What to work on: Your answer needs to include each line of the records in which the string "body" can be found.

Listed entries below:

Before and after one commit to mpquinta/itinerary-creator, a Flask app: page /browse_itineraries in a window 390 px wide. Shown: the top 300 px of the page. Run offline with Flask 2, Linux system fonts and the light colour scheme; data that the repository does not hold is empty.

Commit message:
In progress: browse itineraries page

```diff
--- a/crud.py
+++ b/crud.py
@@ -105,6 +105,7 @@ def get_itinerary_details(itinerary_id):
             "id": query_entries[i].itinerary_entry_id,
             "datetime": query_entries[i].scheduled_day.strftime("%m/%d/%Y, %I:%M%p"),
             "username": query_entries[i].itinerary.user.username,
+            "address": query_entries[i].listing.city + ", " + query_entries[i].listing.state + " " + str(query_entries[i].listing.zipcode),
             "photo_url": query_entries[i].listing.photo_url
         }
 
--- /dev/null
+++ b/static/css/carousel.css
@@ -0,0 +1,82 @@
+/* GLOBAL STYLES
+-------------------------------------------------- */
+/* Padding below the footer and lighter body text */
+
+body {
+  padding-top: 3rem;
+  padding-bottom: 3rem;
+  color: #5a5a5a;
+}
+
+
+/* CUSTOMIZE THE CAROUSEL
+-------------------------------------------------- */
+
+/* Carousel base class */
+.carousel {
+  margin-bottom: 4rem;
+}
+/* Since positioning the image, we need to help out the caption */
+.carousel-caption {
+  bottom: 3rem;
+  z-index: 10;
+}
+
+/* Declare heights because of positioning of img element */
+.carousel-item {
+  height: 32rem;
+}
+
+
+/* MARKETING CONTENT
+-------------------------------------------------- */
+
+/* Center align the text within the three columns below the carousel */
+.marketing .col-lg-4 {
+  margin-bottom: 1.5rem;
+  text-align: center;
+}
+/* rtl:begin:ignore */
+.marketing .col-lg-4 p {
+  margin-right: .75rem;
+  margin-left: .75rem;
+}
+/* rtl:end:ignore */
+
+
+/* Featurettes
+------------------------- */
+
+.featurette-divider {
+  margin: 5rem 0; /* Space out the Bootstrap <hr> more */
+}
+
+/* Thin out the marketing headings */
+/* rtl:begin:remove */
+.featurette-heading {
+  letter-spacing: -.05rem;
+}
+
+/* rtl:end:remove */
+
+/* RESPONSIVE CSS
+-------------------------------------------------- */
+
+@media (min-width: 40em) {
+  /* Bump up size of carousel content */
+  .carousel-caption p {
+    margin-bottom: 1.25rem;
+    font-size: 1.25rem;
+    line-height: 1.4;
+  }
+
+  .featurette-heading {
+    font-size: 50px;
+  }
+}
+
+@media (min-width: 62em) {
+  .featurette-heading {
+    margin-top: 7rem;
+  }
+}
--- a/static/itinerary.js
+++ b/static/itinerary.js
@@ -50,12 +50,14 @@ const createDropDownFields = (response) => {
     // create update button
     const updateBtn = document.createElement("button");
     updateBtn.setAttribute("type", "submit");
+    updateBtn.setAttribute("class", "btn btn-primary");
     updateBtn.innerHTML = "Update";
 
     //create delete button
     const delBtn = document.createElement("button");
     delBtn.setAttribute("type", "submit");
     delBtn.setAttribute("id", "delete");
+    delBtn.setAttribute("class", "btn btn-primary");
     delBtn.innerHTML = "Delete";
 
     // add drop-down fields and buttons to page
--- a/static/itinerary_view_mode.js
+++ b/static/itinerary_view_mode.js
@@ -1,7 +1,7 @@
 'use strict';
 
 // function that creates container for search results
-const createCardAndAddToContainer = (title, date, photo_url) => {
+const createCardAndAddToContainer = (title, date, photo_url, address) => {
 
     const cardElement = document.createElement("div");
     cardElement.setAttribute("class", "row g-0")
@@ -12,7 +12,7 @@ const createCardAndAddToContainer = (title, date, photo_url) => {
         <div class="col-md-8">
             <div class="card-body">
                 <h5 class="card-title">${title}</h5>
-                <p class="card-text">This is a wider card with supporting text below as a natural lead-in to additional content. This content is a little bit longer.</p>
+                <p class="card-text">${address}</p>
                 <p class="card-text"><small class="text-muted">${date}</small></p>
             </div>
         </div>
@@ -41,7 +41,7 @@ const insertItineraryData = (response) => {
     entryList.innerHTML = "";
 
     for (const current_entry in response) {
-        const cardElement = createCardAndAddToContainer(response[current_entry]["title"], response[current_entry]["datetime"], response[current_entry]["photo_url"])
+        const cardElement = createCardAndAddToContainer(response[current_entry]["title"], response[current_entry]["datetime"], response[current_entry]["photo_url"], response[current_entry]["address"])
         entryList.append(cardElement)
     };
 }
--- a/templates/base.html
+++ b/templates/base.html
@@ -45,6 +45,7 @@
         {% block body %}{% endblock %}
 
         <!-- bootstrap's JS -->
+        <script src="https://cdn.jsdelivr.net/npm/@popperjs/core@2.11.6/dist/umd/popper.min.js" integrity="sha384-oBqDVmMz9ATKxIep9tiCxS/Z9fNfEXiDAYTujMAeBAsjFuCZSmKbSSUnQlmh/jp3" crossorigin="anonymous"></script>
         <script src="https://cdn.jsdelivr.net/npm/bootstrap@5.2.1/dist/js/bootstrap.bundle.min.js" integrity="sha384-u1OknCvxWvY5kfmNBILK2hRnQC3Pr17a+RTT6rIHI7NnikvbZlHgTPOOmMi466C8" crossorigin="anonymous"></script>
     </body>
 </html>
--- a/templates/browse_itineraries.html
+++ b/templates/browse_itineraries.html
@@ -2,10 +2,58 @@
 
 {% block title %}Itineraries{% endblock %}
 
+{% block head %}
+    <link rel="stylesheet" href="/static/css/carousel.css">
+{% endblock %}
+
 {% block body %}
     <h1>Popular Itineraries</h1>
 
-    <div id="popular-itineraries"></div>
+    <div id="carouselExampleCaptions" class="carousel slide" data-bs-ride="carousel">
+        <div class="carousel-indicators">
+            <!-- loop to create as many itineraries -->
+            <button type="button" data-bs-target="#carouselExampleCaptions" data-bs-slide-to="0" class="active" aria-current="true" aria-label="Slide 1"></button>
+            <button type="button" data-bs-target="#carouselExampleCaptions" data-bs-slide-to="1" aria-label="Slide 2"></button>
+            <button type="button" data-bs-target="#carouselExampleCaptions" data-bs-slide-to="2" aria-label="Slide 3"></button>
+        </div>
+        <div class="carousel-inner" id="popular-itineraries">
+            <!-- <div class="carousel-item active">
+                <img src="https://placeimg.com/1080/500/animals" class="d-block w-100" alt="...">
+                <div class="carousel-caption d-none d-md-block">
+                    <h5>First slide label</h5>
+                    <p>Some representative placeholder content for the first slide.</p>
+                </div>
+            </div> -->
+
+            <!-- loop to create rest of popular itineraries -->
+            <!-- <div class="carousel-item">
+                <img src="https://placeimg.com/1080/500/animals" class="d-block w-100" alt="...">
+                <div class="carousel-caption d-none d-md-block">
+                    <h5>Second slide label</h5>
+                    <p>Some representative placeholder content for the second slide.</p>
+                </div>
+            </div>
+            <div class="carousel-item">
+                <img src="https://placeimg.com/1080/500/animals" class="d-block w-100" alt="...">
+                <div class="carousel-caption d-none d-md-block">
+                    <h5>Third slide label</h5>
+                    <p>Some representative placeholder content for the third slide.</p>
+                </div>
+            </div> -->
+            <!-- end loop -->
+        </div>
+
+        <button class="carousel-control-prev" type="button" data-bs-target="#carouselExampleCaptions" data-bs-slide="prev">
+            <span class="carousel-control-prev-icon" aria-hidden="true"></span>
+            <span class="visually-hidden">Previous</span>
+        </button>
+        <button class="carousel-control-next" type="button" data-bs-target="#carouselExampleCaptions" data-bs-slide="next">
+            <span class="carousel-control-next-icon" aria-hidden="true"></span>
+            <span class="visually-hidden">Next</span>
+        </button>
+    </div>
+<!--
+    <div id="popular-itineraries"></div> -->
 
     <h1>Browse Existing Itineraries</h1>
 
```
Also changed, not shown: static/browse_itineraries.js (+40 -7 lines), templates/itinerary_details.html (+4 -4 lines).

End of Listed entries.

Your response:
+/* Padding below the footer and lighter body text */
+body {
             <div class="card-body">
         {% block body %}{% endblock %}
     </body>
 {% block body %}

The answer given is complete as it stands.